28 September 2017; 13 February 2018; 15 February 2018
Hsu SK, Su IC (2018) Intraoperative Neuroendovascular Rescue Therapy for Severe Donor Artery Vasospasm In Superficial Temporal Artery– Middle Cerebral Artery Bypass Surgery: A Case Report. Int J Surg Surgical Porced 3: 131.


Superficial temporal artery (STA)-middle cerebral artery (MCA) bypass is a useful cerebral revascularization procedure adopted for the treatment of various cerebrovascular diseases. However, STA, as the donor artery, may become narrowed intraoperatively, and this phenomenon, if left un-noticed, could lead to graft failure or cerebral ischemia despite of a successful anastomosis procedure. Therefore, early detection and treatment of the STA problems will be mandatory. We described a case of 51-yearold male with medically refractory right MCA stenosis who had undergone STA-MCA bypass. After a successful anastomosis, however, a hemodynamically relevant vasospasm of the STA was confirmed immediately by the intraoperative angiography. To treat the vasospasm, the STA pedicle was catheterized with a microcatheter, and 3 mg of nimodipine was infused within the STA with good angiographic responses. This salvage procedure rescued the bypass graft successfully without complications. In this case, we demonstrated that vasospasm of the donor artery could be detected and salvaged early by intra operative neuro-endovascular procedures. This hybrid approach, which utilized advantages of both neurosurgical and neuroendovascular procedures as mutual back-ups, would become the mainstay of treatment strategies for cerebrovascular diseases in the modern era.

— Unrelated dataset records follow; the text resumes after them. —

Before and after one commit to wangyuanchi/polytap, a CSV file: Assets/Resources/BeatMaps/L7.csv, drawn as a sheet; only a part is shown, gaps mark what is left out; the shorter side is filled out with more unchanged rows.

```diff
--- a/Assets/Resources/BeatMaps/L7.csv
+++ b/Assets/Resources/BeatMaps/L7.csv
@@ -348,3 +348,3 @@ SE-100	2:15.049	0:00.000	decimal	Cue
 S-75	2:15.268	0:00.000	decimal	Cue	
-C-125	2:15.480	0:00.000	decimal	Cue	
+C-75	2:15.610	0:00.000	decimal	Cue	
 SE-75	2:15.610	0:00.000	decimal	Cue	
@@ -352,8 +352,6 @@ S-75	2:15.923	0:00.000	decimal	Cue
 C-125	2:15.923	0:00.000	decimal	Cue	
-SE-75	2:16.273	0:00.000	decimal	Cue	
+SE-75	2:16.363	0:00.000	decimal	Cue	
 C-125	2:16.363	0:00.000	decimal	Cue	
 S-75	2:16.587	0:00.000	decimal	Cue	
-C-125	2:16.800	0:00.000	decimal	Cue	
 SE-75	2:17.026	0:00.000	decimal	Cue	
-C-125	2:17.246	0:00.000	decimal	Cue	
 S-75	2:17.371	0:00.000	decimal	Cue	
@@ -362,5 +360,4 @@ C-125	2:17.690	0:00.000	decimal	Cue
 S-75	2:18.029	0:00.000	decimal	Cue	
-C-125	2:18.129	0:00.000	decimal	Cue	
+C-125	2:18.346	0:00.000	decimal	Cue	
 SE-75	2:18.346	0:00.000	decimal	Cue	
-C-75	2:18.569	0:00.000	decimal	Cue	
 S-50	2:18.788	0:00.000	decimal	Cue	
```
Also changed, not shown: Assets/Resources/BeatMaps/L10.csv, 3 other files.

1. Introduction

Cerebral revascularization procedure, especially external carotidinternal carotid (EC-IC) bypass surgery, has been used for the treatment of various cerebrovascular diseases, such as giant aneurysms, moyamoya diseases, and cerebrovascular occlusion refractory to medical treatment [1]. Whatever the anticipated indications, one of the main issues is to avoid bypass graft failure even after a successful anastomosis procedure.

Early detection and correction of possible factors that contribute to graft failure is important peri-operatively. Among all possible contributing factors, donor artery problems can occur in nearly 15% of bypass procedures [2]. Depending on the timing of occurrence, arterial flow passing through the donor artery can be compromised by various mechanisms, such as vasospasm, intimal hyperplasia, and etc [2,3]. Therefore, early detection of the donor artery compromise is mandatory, and early rescue of the donor vessel has been reported to be effective and safe for bypass graft saving.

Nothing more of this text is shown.